In addition, without visiting the library, she will be able to read a new book to them each month.
Through its Teammates In Growing Exceptional Readers (TIGERS) program, the Peru Community Schools recently began a literacy initiative in which Peru students from first through third grade will receive a free book each month.
“My kids love it when I read to them,” said Anderson, 31, who was recently visiting the Peru Public Library. “I think I love it more. Reading opens up new worlds for them and me.”
The Peru program — funded by about $75,000 from Title 1 grant money — is in addition to the county’s Imagination Library and the Miami County Books Offer Our Kids Success (BOOKS) program. Both of these programs offer free books to children.
All the programs are funded through grants and private donations.
The Imagination Library is a national program funded by the Dolly Parton Foundation and is managed by Dukes Memorial Hospital. Unlike TIGERS — which is for Peru students — the Imagination Library is for students in the county’s three school districts: Peru, North Miami Community Schools and the Maconaquah Schools Corp.
Since 2009, every child born at Dukes receives a free book each month until the child reaches the age of 5.
“I am thrilled about our program and what Peru is adding,” said Courtney Ogletree, Dukes’ director of marketing. “[The programs] are a benefit to families and to the communities. This is another wonderful benefit of living here.”

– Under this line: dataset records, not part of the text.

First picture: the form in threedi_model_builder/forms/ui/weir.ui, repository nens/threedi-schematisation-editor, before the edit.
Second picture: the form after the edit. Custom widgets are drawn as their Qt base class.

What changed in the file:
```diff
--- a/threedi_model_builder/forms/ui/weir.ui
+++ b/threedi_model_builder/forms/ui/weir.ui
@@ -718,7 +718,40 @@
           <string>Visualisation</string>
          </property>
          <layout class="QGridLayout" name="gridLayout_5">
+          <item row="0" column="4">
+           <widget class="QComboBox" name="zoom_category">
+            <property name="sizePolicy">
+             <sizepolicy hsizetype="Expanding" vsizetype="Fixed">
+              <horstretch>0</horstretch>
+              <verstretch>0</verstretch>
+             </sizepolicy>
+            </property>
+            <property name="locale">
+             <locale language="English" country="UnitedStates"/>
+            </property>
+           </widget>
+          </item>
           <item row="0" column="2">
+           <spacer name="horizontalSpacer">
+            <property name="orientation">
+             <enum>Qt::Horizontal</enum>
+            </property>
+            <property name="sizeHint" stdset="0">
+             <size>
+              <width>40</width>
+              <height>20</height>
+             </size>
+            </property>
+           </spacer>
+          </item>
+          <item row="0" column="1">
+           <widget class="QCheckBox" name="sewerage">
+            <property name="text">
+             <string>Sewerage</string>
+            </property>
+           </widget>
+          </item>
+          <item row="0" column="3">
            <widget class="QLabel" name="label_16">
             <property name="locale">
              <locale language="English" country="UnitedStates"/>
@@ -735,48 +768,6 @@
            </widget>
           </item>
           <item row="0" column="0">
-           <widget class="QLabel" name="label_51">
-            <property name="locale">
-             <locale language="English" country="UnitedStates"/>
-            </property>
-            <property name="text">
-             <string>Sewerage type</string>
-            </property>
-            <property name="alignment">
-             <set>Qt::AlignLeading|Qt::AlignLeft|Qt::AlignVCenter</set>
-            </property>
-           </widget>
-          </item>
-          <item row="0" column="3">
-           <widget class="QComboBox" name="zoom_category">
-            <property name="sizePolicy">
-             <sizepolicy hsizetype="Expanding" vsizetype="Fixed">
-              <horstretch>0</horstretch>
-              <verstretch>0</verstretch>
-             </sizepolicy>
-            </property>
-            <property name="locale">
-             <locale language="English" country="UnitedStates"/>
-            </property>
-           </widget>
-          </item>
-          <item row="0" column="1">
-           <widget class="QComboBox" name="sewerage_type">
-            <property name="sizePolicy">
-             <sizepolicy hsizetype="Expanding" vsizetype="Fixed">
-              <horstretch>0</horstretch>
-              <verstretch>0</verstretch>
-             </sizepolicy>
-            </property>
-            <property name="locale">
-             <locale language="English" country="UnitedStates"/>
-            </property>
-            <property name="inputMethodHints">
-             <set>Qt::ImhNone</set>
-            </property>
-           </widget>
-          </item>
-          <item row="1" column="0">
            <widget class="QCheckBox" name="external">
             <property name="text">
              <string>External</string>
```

During the school year, Peru reading specialist Kim Martino said the BOOKS program offers a free book to every kindergartner in the county. For Peru’s students, the newly implemented TIGERS program will begin at the conclusion of a kindergartner’s school year.

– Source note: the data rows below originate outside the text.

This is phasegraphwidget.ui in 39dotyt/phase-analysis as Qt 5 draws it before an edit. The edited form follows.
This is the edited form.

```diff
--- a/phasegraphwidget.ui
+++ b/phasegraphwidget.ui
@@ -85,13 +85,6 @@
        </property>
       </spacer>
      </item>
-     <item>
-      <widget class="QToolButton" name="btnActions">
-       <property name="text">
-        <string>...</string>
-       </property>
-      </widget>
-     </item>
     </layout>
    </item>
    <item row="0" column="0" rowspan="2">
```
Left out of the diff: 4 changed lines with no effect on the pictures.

BOOKS was incorporated in 2007.
“Parents see a value in what we are doing,” said Martino, who recently coordinated the TIGERS’ Free Book Friday where Peru Superintendent Chuck Brimbury and others read to elementary students at the Elmwood Primary Learning Center. They explained why reading was important, and the students went home with a free book.
“Through these programs,” Martino said, “Peru students will receive almost a 100 free books. The programs all work together.”

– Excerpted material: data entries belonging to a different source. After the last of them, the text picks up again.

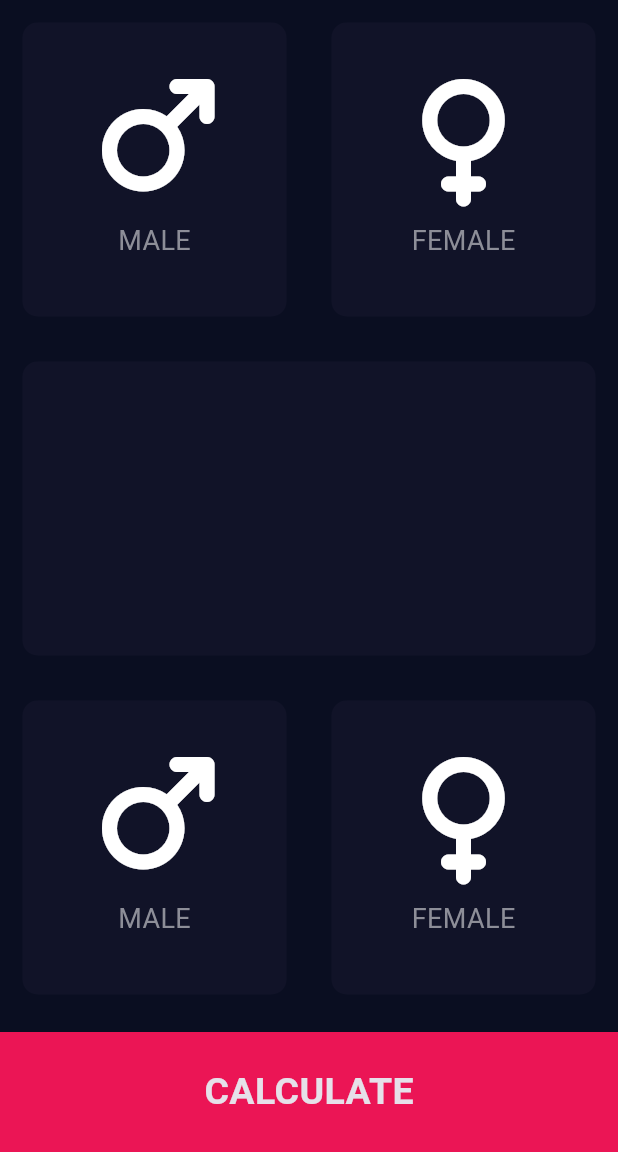
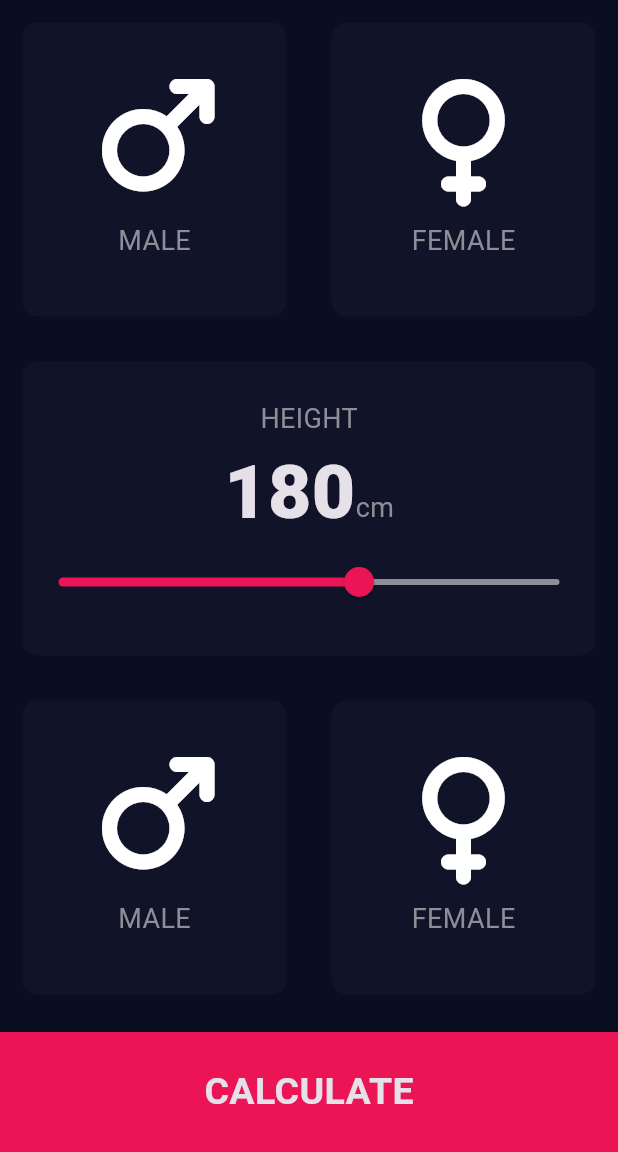
Before and after one commit to GalaxyIgor/Complete-Flutter-App-Development-Bootcamp-with-Dart, a Flutter app: the screen it shows after launch, on a phone screen of 412 x 824 dp, the part 84-1236 px from its top. Run offline on Flutter 3.47's test engine with Material 3 defaults, Android fonts, the phone set to English and light mode, and no system bars; our stand-ins replace audioplayers, font_awesome_flutter, google_fonts, rflutter_alert.

Commit message:
15m Reproduzir 130. The Flutter Slider Widget 25m Parar 131. feat: Customising Widgets with Themes

```diff
--- a/bmi_calculator/lib/button_icon.dart
+++ b/bmi_calculator/lib/button_icon.dart
@@ -1,3 +1,4 @@
+import 'package:bmi_calculator/constants.dart';
 import 'package:flutter/material.dart';
 class ButtonIcon extends StatelessWidget {
   final IconData icon;
@@ -21,10 +22,7 @@ class ButtonIcon extends StatelessWidget {
         SizedBox(height: 15.0),
         Text(
           text,
-          style: const TextStyle(
-            fontSize: 18.0,
-            color: Color(0xFF8D8E98),
-          ),
+          style: klabelTextStyle,
         ),
       ],
     );
--- /dev/null
+++ b/bmi_calculator/lib/constants.dart
@@ -0,0 +1,16 @@
+import 'package:flutter/material.dart';
+
+const klabelTextStyle = TextStyle(
+  fontSize: 18.0,
+  color: Color(0xFF8D8E98),
+);
+
+const kNumberTextStyle = TextStyle(
+  fontSize: 50.0,
+  fontWeight: FontWeight.w900,
+);
+
+const Color kcustomCardColor = Color(0xFF1D1E33);
+const Color kcustomButtonColor = Color(0xFFEB1555);
+const Color kcustomInactiveColor = Color(0xFF111328);
+const double kcustomButtonHeight = 80.0;
--- a/bmi_calculator/lib/input_page.dart
+++ b/bmi_calculator/lib/input_page.dart
@@ -1,4 +1,5 @@
 import 'package:bmi_calculator/button_icon.dart';
+import 'package:bmi_calculator/constants.dart';
 import 'package:flutter/material.dart';
 import 'package:font_awesome_flutter/font_awesome_flutter.dart';
 import 'reusable_card.dart';
@@ -10,10 +11,6 @@ class InputPage extends StatefulWidget {
   State<InputPage> createState() => _InputPageState();
 }
 
-const Color customCardColor = Color(0xFF1D1E33);
-const Color customButtonColor = Color(0xFFEB1555);
-const Color customInactiveColor = Color(0xFF111328);
-const double customButtonHeight = 80.0;
 
 enum Gender {
   male,
@@ -24,6 +21,8 @@ enum Gender {
 class _InputPageState extends State<InputPage> {
   Gender? selectedGender;
 
+  int height = 180;
+
 
   @override
   Widget build(BuildContext context) {
@@ -32,6 +31,7 @@ class _InputPageState extends State<InputPage> {
         title: Text('BMI CALCULATOR'),
       ),
       body: Column(
+        crossAxisAlignment: CrossAxisAlignment.stretch,
         children: [
           Expanded(
             child: Row(
@@ -43,7 +43,7 @@ class _InputPageState extends State<InputPage> {
                         selectedGender = Gender.male;
                       });
                     },
-                    colour: selectedGender == Gender.male ? customCardColor : customInactiveColor,
+                    colour: selectedGender == Gender.male ? kcustomCardColor : kcustomInactiveColor,
                     cardChild: ButtonIcon(icon: FontAwesomeIcons.mars, text: "MALE"),
                   ),
                 ),
@@ -55,7 +55,7 @@ class _InputPageState extends State<InputPage> {
                         selectedGender = Gender.female;
                       });
                     },
-                    colour: selectedGender == Gender.female ? customCardColor : customInactiveColor,
+                    colour: selectedGender == Gender.female ? kcustomCardColor : kcustomInactiveColor,
                     cardChild: ButtonIcon(icon: FontAwesomeIcons.venus, text: "FEMALE"),
                   ),
                 ),
@@ -65,15 +65,55 @@ class _InputPageState extends State<InputPage> {
           ),
           Expanded(
             child: ReusableCard(
-              colour: customInactiveColor
+              colour: kcustomInactiveColor,
+              cardChild: Column(
+                mainAxisAlignment: MainAxisAlignment.center,
+                children: [
+                  Text(
+                    'HEIGHT',
+                    style: klabelTextStyle
+                  ),
+                  Row(
+                    mainAxisAlignment: MainAxisAlignment.center,
+                    crossAxisAlignment: CrossAxisAlignment.baseline,
+                    textBaseline: TextBaseline.alphabetic,
+                    children: [
+                      Text(
+                        height.toString(),
+                        style: kNumberTextStyle,
+                      ),
+                      Text(
+                        'cm',
+                        style: klabelTextStyle,
+                      )
+                    ],
+                  ),
+                  Slider(
+                    value: height.toDouble(), // Converte o int 'height' para double
+                    min: 120.0,
+                    max: 220.0,
+                    activeColor: Color(0xFFEB1555),
+                    inactiveColor: Color(0xFF8D8E98),
+                    thumbColor: Color(0xFFEB1555),
+                    onChanged: (double newValue) {
+                      setState(() {
+                        // O segredo está aqui: arredondar o valor e atualizar o estado
+                        height = newValue.round();
+                      });
+                    },
+                  ),
+                ],
+              ),
             )
           ),
+
+
           Expanded(
             child: Row(
               children: [
                 Expanded(
                   child: ReusableCard(
-                    colour: customInactiveColor,
+                    colour: kcustomInactiveColor,
                     cardChild: ButtonIcon(icon: FontAwesomeIcons.mars, text: "MALE"),
                   ),
                 ),
@@ -81,7 +121,7 @@ class _InputPageState extends State<InputPage> {
 
                 Expanded(
                   child: ReusableCard(
-                    colour: customInactiveColor,
+                    colour: kcustomInactiveColor,
                     cardChild: ButtonIcon(icon: FontAwesomeIcons.venus, text: "FEMALE"),
                   ),
                 ),
@@ -92,9 +132,9 @@ class _InputPageState extends State<InputPage> {
           Container(
             alignment: Alignment.center,
             margin: EdgeInsets.only(top: 10.0),
-            color: customButtonColor,
+            color: kcustomButtonColor,
             width: double.infinity,
-            height: customButtonHeight,
+            height: kcustomButtonHeight,
             child: Text(
               'CALCULATE',
               style: TextStyle(
```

And working together and reading together can make dreams happen.
Based in Missouri, since it began in 1995, Parton’s Imagination Library has distributed more than 30 million books to children in the U.S., Canada and England, according to the program’s regional director, Pam Hunsaker.
“This program is one of the most important ways I know to improve the educational opportunities for children in your community,” Parton said in a statement. “When I was growing up in the hills of East Tennessee, I knew my dreams would come true. I know there are children in your community with their own dreams. They dream of becoming a doctor, or an inventor, or a minister. Who knows? Maybe there is a little girl whose dream is to be a writer and singer.”
While parents like Anderson won’t have to be concerned about spending money on new books, regardless, Brimbury advocates parents spend something more valuable: Time reading with their children.
“This is a tremendous opportunity for us, our parents and our children in regards to childhood literacy. There is nothing more valuable than a parent taking the time to sit down and read with their child,” said Brimbury, adding more than 100 students are receiving books through the Imagination Library.
“It’s important to the child because it is time spent with an adult, and this is time that can happen every month. This is also very important because many of the children will be associated with reading before they enter school.
“These are very positive programs. It is great for the kids and great for the families. We feel very strongly about childhood literacy. It’s a total win-win for the schools and families.”